EXERCISE GOAL
Below are entries. Reproduce exactly the lines between the line holding "only when necessary" and the line holding "require_once('wc-admin-chapters.php'); //Contains administrative", inclusive, and only those.

Data extracted from a collection
§ §
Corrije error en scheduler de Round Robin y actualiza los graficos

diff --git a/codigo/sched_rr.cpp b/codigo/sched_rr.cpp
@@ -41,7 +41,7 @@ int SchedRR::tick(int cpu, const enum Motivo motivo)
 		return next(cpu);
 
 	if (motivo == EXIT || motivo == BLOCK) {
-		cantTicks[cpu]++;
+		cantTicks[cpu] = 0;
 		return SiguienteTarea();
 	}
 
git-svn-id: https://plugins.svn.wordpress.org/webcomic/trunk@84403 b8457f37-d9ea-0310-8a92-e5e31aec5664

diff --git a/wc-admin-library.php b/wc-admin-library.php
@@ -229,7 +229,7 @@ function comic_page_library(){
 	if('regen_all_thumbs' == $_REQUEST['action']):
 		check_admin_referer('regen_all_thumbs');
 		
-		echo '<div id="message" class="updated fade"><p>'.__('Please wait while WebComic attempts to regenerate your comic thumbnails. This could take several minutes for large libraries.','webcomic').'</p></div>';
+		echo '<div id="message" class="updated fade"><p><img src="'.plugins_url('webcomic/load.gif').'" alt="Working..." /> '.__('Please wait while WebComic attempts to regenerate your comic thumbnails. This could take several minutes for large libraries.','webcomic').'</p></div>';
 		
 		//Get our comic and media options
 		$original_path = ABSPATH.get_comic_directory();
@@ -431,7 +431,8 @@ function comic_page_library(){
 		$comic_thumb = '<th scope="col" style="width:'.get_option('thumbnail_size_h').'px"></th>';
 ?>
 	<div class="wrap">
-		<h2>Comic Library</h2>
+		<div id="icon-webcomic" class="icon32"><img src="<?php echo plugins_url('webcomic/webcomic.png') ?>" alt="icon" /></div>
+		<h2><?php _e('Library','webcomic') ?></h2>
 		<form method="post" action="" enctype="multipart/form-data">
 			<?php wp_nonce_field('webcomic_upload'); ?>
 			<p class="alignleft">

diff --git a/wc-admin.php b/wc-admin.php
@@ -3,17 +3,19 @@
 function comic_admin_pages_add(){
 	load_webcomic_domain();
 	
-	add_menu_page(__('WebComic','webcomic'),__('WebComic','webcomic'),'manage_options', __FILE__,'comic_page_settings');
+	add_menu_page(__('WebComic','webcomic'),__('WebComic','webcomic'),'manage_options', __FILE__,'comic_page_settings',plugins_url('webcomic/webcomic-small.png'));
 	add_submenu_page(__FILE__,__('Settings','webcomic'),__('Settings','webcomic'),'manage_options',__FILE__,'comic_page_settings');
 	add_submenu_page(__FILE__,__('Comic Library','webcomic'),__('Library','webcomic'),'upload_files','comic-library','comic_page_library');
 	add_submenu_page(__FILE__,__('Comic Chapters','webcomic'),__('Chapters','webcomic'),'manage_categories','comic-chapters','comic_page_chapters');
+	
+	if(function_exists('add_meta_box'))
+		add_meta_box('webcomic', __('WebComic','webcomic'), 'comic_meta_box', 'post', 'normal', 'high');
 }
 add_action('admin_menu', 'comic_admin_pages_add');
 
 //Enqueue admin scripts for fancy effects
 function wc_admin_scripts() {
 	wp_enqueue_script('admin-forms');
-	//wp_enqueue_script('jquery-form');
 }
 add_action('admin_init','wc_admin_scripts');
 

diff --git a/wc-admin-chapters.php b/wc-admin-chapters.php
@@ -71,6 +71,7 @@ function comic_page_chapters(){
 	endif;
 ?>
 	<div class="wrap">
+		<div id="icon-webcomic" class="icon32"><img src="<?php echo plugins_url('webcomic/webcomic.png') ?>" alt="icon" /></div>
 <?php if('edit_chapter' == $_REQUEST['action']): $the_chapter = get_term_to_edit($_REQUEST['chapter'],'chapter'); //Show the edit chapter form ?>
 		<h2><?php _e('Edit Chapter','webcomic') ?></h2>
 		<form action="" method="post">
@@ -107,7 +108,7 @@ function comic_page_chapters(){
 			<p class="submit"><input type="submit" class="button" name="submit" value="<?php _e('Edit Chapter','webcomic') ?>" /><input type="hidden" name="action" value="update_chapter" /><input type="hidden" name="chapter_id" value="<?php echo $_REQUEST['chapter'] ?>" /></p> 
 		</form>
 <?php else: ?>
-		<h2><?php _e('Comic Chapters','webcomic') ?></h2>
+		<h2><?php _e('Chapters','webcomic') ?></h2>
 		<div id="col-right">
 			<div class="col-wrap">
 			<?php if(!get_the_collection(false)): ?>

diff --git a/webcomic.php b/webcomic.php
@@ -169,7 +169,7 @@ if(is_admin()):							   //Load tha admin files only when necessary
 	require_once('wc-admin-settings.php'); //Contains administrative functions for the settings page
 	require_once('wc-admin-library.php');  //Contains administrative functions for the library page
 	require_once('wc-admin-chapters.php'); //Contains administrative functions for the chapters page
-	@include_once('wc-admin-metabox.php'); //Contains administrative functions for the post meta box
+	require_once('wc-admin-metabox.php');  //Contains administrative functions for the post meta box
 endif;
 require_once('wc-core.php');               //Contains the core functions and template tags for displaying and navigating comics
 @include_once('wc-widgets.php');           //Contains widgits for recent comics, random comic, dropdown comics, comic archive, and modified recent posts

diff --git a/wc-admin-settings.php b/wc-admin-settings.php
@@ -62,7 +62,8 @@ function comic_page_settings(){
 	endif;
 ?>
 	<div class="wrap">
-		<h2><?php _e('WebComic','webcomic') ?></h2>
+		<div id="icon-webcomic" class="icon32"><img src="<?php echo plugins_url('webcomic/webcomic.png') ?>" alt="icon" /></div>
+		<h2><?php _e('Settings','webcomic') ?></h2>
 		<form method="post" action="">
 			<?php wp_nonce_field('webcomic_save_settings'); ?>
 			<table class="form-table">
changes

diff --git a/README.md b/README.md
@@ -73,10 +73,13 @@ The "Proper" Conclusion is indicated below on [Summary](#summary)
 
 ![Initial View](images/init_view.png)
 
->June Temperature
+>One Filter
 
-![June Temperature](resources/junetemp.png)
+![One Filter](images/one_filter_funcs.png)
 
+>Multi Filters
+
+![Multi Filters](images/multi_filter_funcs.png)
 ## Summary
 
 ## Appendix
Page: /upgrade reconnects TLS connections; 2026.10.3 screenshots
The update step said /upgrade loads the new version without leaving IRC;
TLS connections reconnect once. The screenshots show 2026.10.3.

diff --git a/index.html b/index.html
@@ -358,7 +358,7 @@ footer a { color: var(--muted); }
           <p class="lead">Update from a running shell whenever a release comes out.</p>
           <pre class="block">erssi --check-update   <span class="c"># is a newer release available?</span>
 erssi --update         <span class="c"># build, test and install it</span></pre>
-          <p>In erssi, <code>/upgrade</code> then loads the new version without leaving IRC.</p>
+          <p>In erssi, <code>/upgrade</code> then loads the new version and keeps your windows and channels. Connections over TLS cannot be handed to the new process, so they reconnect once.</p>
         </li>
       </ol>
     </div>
§ §
ANSWER SECTION
@@ -169,7 +169,7 @@ if(is_admin()):							   //Load tha admin files only when necessary
 	require_once('wc-admin-settings.php'); //Contains administrative functions for the settings page
 	require_once('wc-admin-library.php');  //Contains administrative functions for the library page
 	require_once('wc-admin-chapters.php'); //Contains administrative functions for the chapters page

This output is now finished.